**Problem details**: Every line containing "forms" should be identified and copied from the data below.

******************************

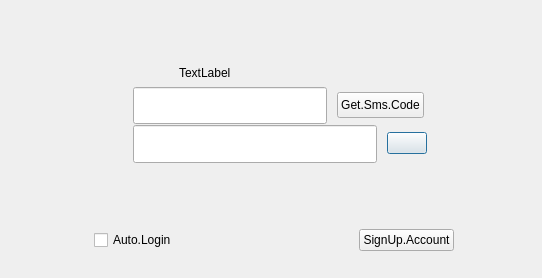
Old version of the form UI/forms/XLLoginDialog.ui in the repository gechangli/obs-studio.
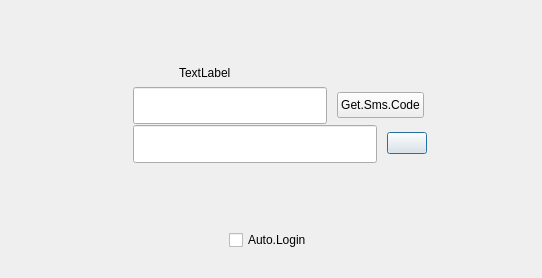
New version of the form. Icons and pictures are not drawn. Custom widgets are drawn as their Qt base class.

The edit to the form file:
```diff
--- a/UI/forms/XLLoginDialog.ui
+++ b/UI/forms/XLLoginDialog.ui
@@ -519,62 +519,6 @@
            </layout>
           </widget>
          </item>
-         <item alignment="Qt::AlignHCenter">
-          <widget class="XLClickableWidget" name="signUpWrapper" native="true">
-           <property name="sizePolicy">
-            <sizepolicy hsizetype="Preferred" vsizetype="Preferred">
-             <horstretch>0</horstretch>
-             <verstretch>0</verstretch>
-            </sizepolicy>
-           </property>
-           <property name="minimumSize">
-            <size>
-             <width>271</width>
-             <height>0</height>
-            </size>
-           </property>
-           <property name="maximumSize">
-            <size>
-             <width>271</width>
-             <height>16777215</height>
-            </size>
-           </property>
-           <layout class="QHBoxLayout" name="horizontalLayout_3">
-            <property name="spacing">
-             <number>0</number>
-            </property>
-            <property name="leftMargin">
-             <number>0</number>
-            </property>
-            <property name="topMargin">
-             <number>0</number>
-            </property>
-            <property name="rightMargin">
-             <number>0</number>
-            </property>
-            <property name="bottomMargin">
-             <number>0</number>
-            </property>
-            <item alignment="Qt::AlignHCenter|Qt::AlignVCenter">
-             <widget class="QPushButton" name="signUpButton">
-              <property name="sizePolicy">
-               <sizepolicy hsizetype="Fixed" vsizetype="Fixed">
-                <horstretch>0</horstretch>
-                <verstretch>0</verstretch>
-               </sizepolicy>
-              </property>
-              <property name="text">
-               <string>SignUp.Account</string>
-              </property>
-              <property name="icon">
-               <iconset resource="obs.qrc">
-                <normaloff>:/res/images/sign_up.png</normaloff>:/res/images/sign_up.png</iconset>
-              </property>
-             </widget>
-            </item>
-           </layout>
-          </widget>
-         </item>
         </layout>
        </widget>
       </item>
```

******************************

**Task answer**:
Old version of the form UI/forms/XLLoginDialog.ui in the repository gechangli/obs-studio.
--- a/UI/forms/XLLoginDialog.ui
+++ b/UI/forms/XLLoginDialog.ui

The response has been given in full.